|Born in||New York City, New York, United States|
|Marital status||divorced from Nadine Caridi (since 1991-2005)|
|Profession||Author, motivational speaker, stock trader, entrepreneur|
|Children||2 (Carter, Chandler)|
How Much Debt Does Jordan Belfort Have?
Jordan Belfort is the real “Wolf of Wall Street,” played by none other than Leonardo DiCaprio in the film of the same name . While it would be a great honor for most people to be played by Leo in a film, it is a dubious honor. Because Jordan Belfort, who has already appeared as an author, stock trader, entrepreneur and motivational speaker, is heavily in debt. Currently, his assets and his mountain of debt are 100 million euros, even though the entrepreneur was once a rich man. However, the American had not earned his fortune in the millions with honest means. Rather, he was involved in money laundering and securities fraud, for which he was sentenced to prison in 1998.
The more than 1,500 clients the entrepreneur defrauded are now entitled to around $110 million of the $200 million that was embezzled. So far, Jordan Belfort has only been able to repay $11.6 million, leaving him €100 million in debt. The sum already repaid came mainly from the sale of various properties that Belfort had been able to buy during his Wall Street days. It is therefore rather uncertain whether he will ever be able to repay the remaining 100 million euros.
The exciting life of the real Wolf of Wall Street
Jordan Belfort was born the son of an accountant in the Big Apple. He grew up in a more middle-class background and studied at the American University. He dropped out of his dental training, which Jordan was originally supposed to do at the Baltimore College of Dental Surgery, on day one. He had heard that there was hardly any money to be made as a dentist and that was exactly what Jordan Belfort was looking for during his college days. After initially eking out a living selling seafood and meat, he went on Wall Street in 1987. There he worked for the company LF Rothschild as a stockbroker. However, on Black Monday, LF Rothschild was forced to close unexpectedly, leaving Belfort suddenly unemployed and having to start all over again.
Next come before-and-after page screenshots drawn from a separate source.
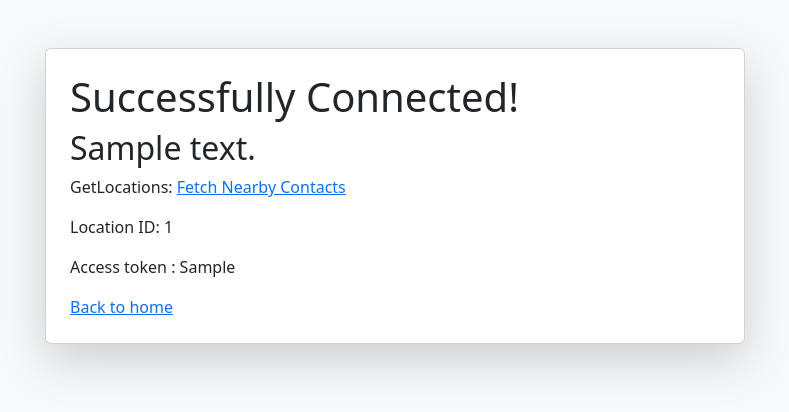
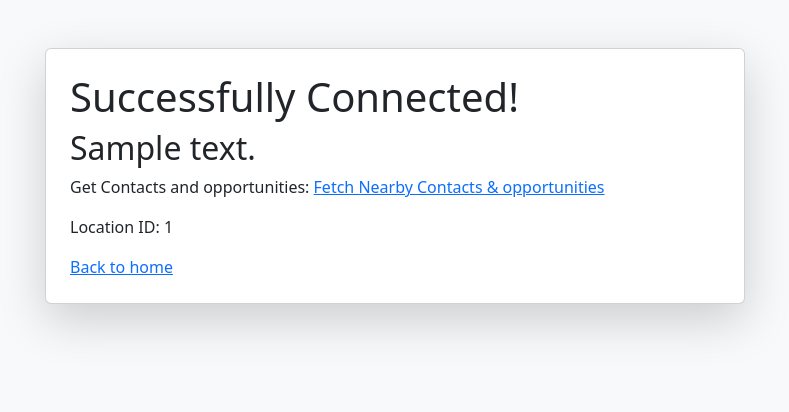
Before and after one commit to afeef-c/GHL--Workout, a Django app: template templates/success.html in a window 1280 px wide. Shown: the top 412 px of the page, without its empty margins (245-1034 px from the left). Run offline with Django 5.2, Linux system fonts and the light colour scheme; the template is opened without the code that fills it: most values are stand-ins (such as "Sample title", 1, 10 or a date in 2020); parts of the project's set-up code (start-up, migrations or seed data) failed here and were passed over.

Commit message:
first commit

```diff
--- a/ghl_auth/models.py
+++ b/ghl_auth/models.py
@@ -89,7 +89,7 @@ class Contact(models.Model):
 
 class Opportunity(models.Model):
     opportunity_id = models.CharField(max_length=255, unique=True)
-    contact_id = models.CharField(max_length=255, unique=True)
+    contact_id = models.CharField(max_length=255)
     name = models.CharField(max_length=255, blank=True, null=True)
     phone = models.CharField(max_length=20, blank=True, null=True)
     location_id = models.CharField(max_length=255)
--- a/ghl_auth/tasks.py
+++ b/ghl_auth/tasks.py
@@ -293,6 +293,7 @@ def fetch_opportunities_task(self, location_id=None):
 
 
 
+
 @shared_task(bind=True)
 def update_contact_opportunity_totals(self):
     try:
--- a/ghl_demo/settings.py
+++ b/ghl_demo/settings.py
@@ -95,7 +95,6 @@ AUTH_PASSWORD_VALIDATORS = [
 
 
 # Internationalization
-# https://docs.djangoproject.com/en/5.1/topics/i18n/
 
 LANGUAGE_CODE = 'en-us'
 
@@ -106,13 +105,10 @@ USE_I18N = True
 USE_TZ = True
 
 
-# Static files (CSS, JavaScript, Images)
-# https://docs.djangoproject.com/en/5.1/howto/static-files/
 
 STATIC_URL = 'static/'
 
-# Default primary key field type
-# https://docs.djangoproject.com/en/5.1/ref/settings/#default-auto-field
+
 
 DEFAULT_AUTO_FIELD = 'django.db.models.BigAutoField'
 
--- a/templates/success.html
+++ b/templates/success.html
@@ -3,10 +3,8 @@
 {% block content %}
     <h1>Successfully Connected!</h1>
     <h2>{{ message }}</h2>
-    <p>GetLocations: <a href="{% url 'fetch_contacts' location_id %}">Fetch Nearby Contacts</a></p>
+    <p>Get Contacts and opportunities: <a href="{% url 'fetch_contacts' location_id %}">Fetch Nearby Contacts & opportunities</a></p>
     <p>Location ID: {{ location_id }}</p>
-
-    <p>Access token : {{ access_token }}</p>
 
     <a href="/" class="button">Back to home</a>
 {% endblock content %}
```
Also changed, not shown: 1 other file.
However, he bounced back quickly and began selling penny stocks in Long Island, which he did very well. Buoyed by his success, the former millionaire turned debtor founded a brokerage firm called Stratton Oakmont with his friend . During the 1980s and 1990s, Belfort’s firm grew into one of the largest brokerage companies in the entire United States. The company now employs more than 1,000 people. More than 35 corporations went public with the help of Stratton Oakmont and the broker was able to manage billions in investments. Jordan Belfort had already achieved multi-millionaire status at the age of just 26. However, the New Yorker couldn’t deal with it very well and from then on was known above all for his drug abuse and excessive lifestyle.
Punishment, debt, new fortune or is the bankruptcy vulture gnawing?
But his streak of success only lasted until 1998, when his company was shut down by the Securities and Exchange Commission. Jordan Belfort had failed as a cheater. Money laundering and securities fraud totaling $200 million landed him in prison for four years. The fact that he did not have to serve a longer sentence was partly due to the fact that Jordan Belfort cooperated with the FBI, leading to a mitigation of his original sentence. After only 22 months in prison, the ex-millionaire, who was now heavily in debt, was released. A meeting with Tommy Chong then led to Belfort deciding to write a book about his life so far. This book is also the basis of the Hollywood blockbuster The Wolf of Wall Street, directed by Martin Scorsese and starring Leonardo DiCaprio as Jordan Belfort. Belfort now lives in Manhattan Beach, California. He was at least partially able to gain a foothold again and is now relatively successful as a motivational speaker and entrepreneur. In the last few years, there have been allegations that Belfort, who is now earning quite well again, paid far too little of his current income back to the more than 1,500 victims. However, the entrepreneur clearly denied this accusation.